Big thanks to Backcountry Access for sponsoring this avalanche education content. Check out the additional plethora of avalanche safety resources on their website.
I was hoping that this winter would see a trend to wiser avalanche safety in backcountry snowsports, but it appears the mania has begun again.
Yesterday’s death of two snowmobilers near Cameron Pass is particularly disturbing, as SEVEN sledders were caught at once! Reports say a few of them had transceivers. Big deal. If the snowmobilers had been exposing one person at a time to hazard, only one would have been caught. He might have been rescued quickly and lived.
It’s a pet peeve of mine regarding avalanche safety: Over and over again I observe both snowmobilers and skiers grouping up in the backcountry when they should spread out because of avalanche hazard. If there is any thread in this winter’s accidents, violating the one-at-a-time rule is it. The snowmobilers did it. The kids near Kelso Mountain did it, the snowshoers in Utah did it. What is going on here?!

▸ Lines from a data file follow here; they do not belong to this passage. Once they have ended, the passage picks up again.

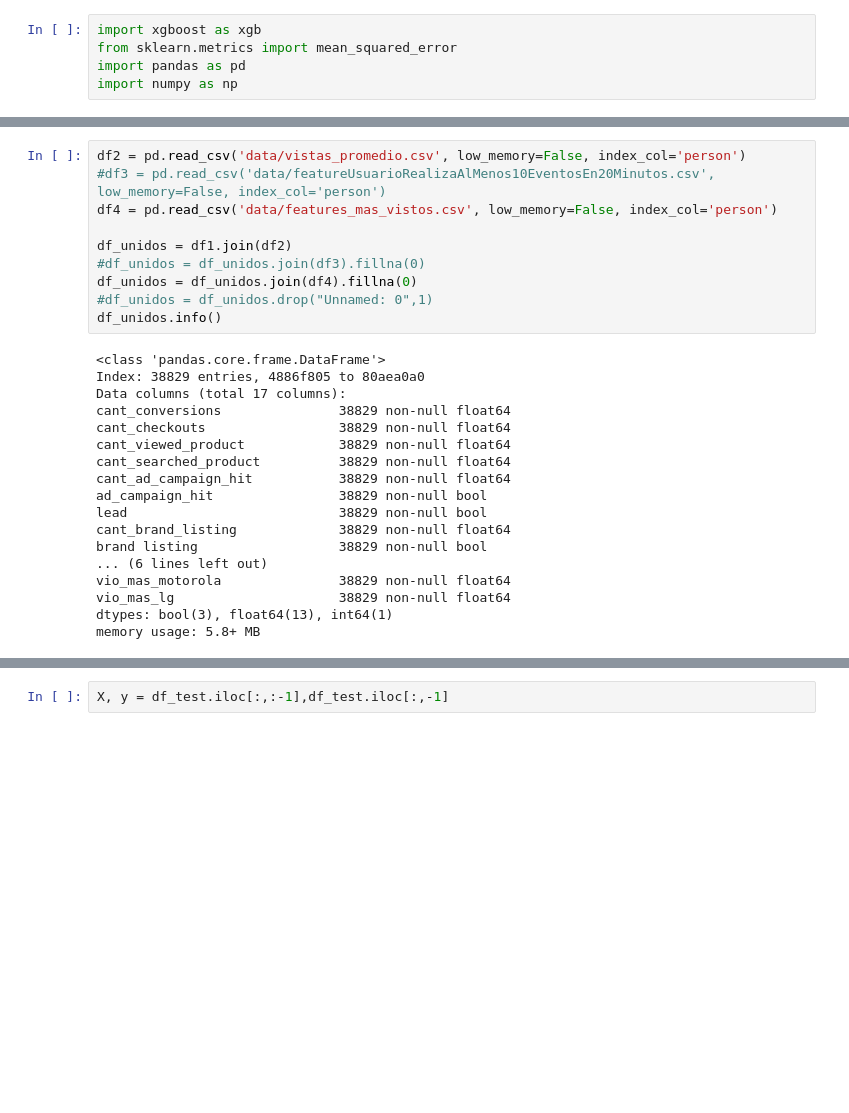
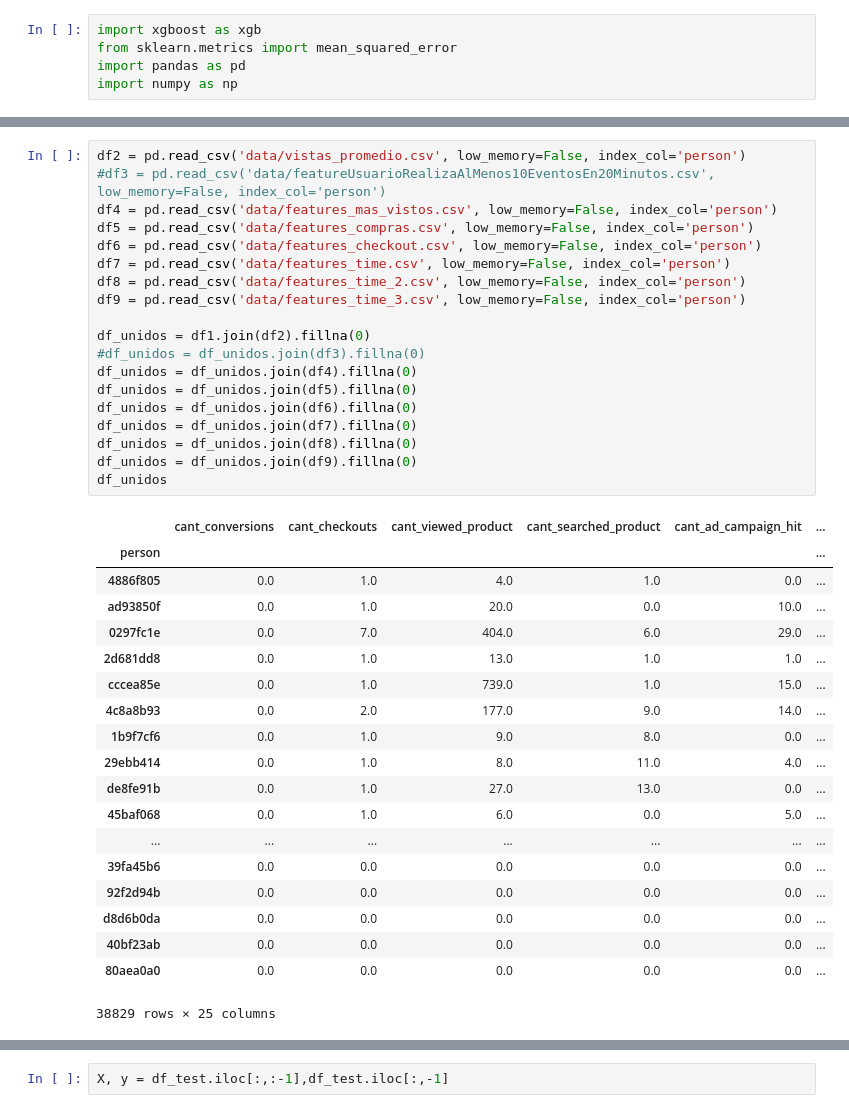
Before and after one commit to ConstanzaGonzalez/DatataFrita, a Jupyter notebook: tp2/Xgboost.ipynb, the cells around one changed output, grey strips where cells are left out. Cells and saved outputs as stored; diff of their text form; blank space fills up the shorter version.

```diff
--- a/tp2/Xgboost.ipynb
+++ b/tp2/Xgboost.ipynb
@@ -28,31 +28,42 @@ memory usage: 3.1+ MB
 # %%
 df2 = pd.read_csv('data/vistas_promedio.csv', low_memory=False, index_col='person')
 #df3 = pd.read_csv('data/featureUsuarioRealizaAlMenos10EventosEn20Minutos.csv', low_memory=False, index_col='person')
 df4 = pd.read_csv('data/features_mas_vistos.csv', low_memory=False, index_col='person')
+df5 = pd.read_csv('data/features_compras.csv', low_memory=False, index_col='person')
+df6 = pd.read_csv('data/features_checkout.csv', low_memory=False, index_col='person')
+df7 = pd.read_csv('data/features_time.csv', low_memory=False, index_col='person')
+df8 = pd.read_csv('data/features_time_2.csv', low_memory=False, index_col='person')
+df9 = pd.read_csv('data/features_time_3.csv', low_memory=False, index_col='person')
 
-df_unidos = df1.join(df2)
+df_unidos = df1.join(df2).fillna(0)
 #df_unidos = df_unidos.join(df3).fillna(0)
 df_unidos = df_unidos.join(df4).fillna(0)
-#df_unidos = df_unidos.drop("Unnamed: 0",1)
-df_unidos.info()
+df_unidos = df_unidos.join(df5).fillna(0)
+df_unidos = df_unidos.join(df6).fillna(0)
+df_unidos = df_unidos.join(df7).fillna(0)
+df_unidos = df_unidos.join(df8).fillna(0)
+df_unidos = df_unidos.join(df9).fillna(0)
+df_unidos
 # %% [output]
+|  | cant_conversions | cant_checkouts | cant_viewed_product | cant_searched_product | cant_ad_campaign_hit | ... |
+| person |  |  |  |  |  | ... |
+| 4886f805 | 0.0 | 1.0 | 4.0 | 1.0 | 0.0 | ... |
+| ad93850f | 0.0 | 1.0 | 20.0 | 0.0 | 10.0 | ... |
+| 0297fc1e | 0.0 | 7.0 | 404.0 | 6.0 | 29.0 | ... |
+| 2d681dd8 | 0.0 | 1.0 | 13.0 | 1.0 | 1.0 | ... |
+| cccea85e | 0.0 | 1.0 | 739.0 | 1.0 | 15.0 | ... |
+| 4c8a8b93 | 0.0 | 2.0 | 177.0 | 9.0 | 14.0 | ... |
+| 1b9f7cf6 | 0.0 | 1.0 | 9.0 | 8.0 | 0.0 | ... |
+| 29ebb414 | 0.0 | 1.0 | 8.0 | 11.0 | 4.0 | ... |
+| de8fe91b | 0.0 | 1.0 | 27.0 | 13.0 | 0.0 | ... |
+| 45baf068 | 0.0 | 1.0 | 6.0 | 0.0 | 5.0 | ... |
+| ... | ... | ... | ... | ... | ... | ... |
+| 39fa45b6 | 0.0 | 0.0 | 0.0 | 0.0 | 0.0 | ... |
+| 92f2d94b | 0.0 | 0.0 | 0.0 | 0.0 | 0.0 | ... |
+| d8d6b0da | 0.0 | 0.0 | 0.0 | 0.0 | 0.0 | ... |
+| 40bf23ab | 0.0 | 0.0 | 0.0 | 0.0 | 0.0 | ... |
+| 80aea0a0 | 0.0 | 0.0 | 0.0 | 0.0 | 0.0 | ... |
-<class 'pandas.core.frame.DataFrame'>
-Index: 38829 entries, 4886f805 to 80aea0a0
-Data columns (total 17 columns):
-cant_conversions               38829 non-null float64
-cant_checkouts                 38829 non-null float64
-cant_viewed_product            38829 non-null float64
-cant_searched_product          38829 non-null float64
-cant_ad_campaign_hit           38829 non-null float64
-ad_campaign_hit                38829 non-null bool
-lead                           38829 non-null bool
-cant_brand_listing             38829 non-null float64
-brand listing                  38829 non-null bool
-... (6 lines left out)
-vio_mas_motorola               38829 non-null float64
-vio_mas_lg                     38829 non-null float64
-dtypes: bool(3), float64(13), int64(1)
-memory usage: 5.8+ MB
+38829 rows × 25 columns
 # %%
 labels = pd.read_csv('data/labels_training_set.csv', low_memory=False, index_col='person')
 
```
Also changed, not shown: parts of 10 cells of this notebook, 5 other files.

Because of human nature, it is indeed counterintuitive to break your group up — and social sports such as sledding and skiing make it even harder. But when we choose to play the avalanche game, the one-at-a-time procedure has such immense safety benefits it is something we should all be fanatical about. What’s your game? Do you wear your beacon like a talisman, but get sloppy about grouping up?
A few questions:
Imagine you arrive at the trailhead for a day of backcountry skiing in avalanche terrain. Someone forgot their rescue beacon. Do you let them join you anyway? If you’d forgotten yours, would you go? Most educated backcountry skiers would say NO — and be correct to do so in most situations.
Then imagine you arrive at a trailhead and one of your companions hangs a sign around their neck saying “I often don’t bother traveling one-at-a-time in avalanche terrain.” What would your reaction be? Would you react the same way as you would in the case of a missing beacon? In my view you should.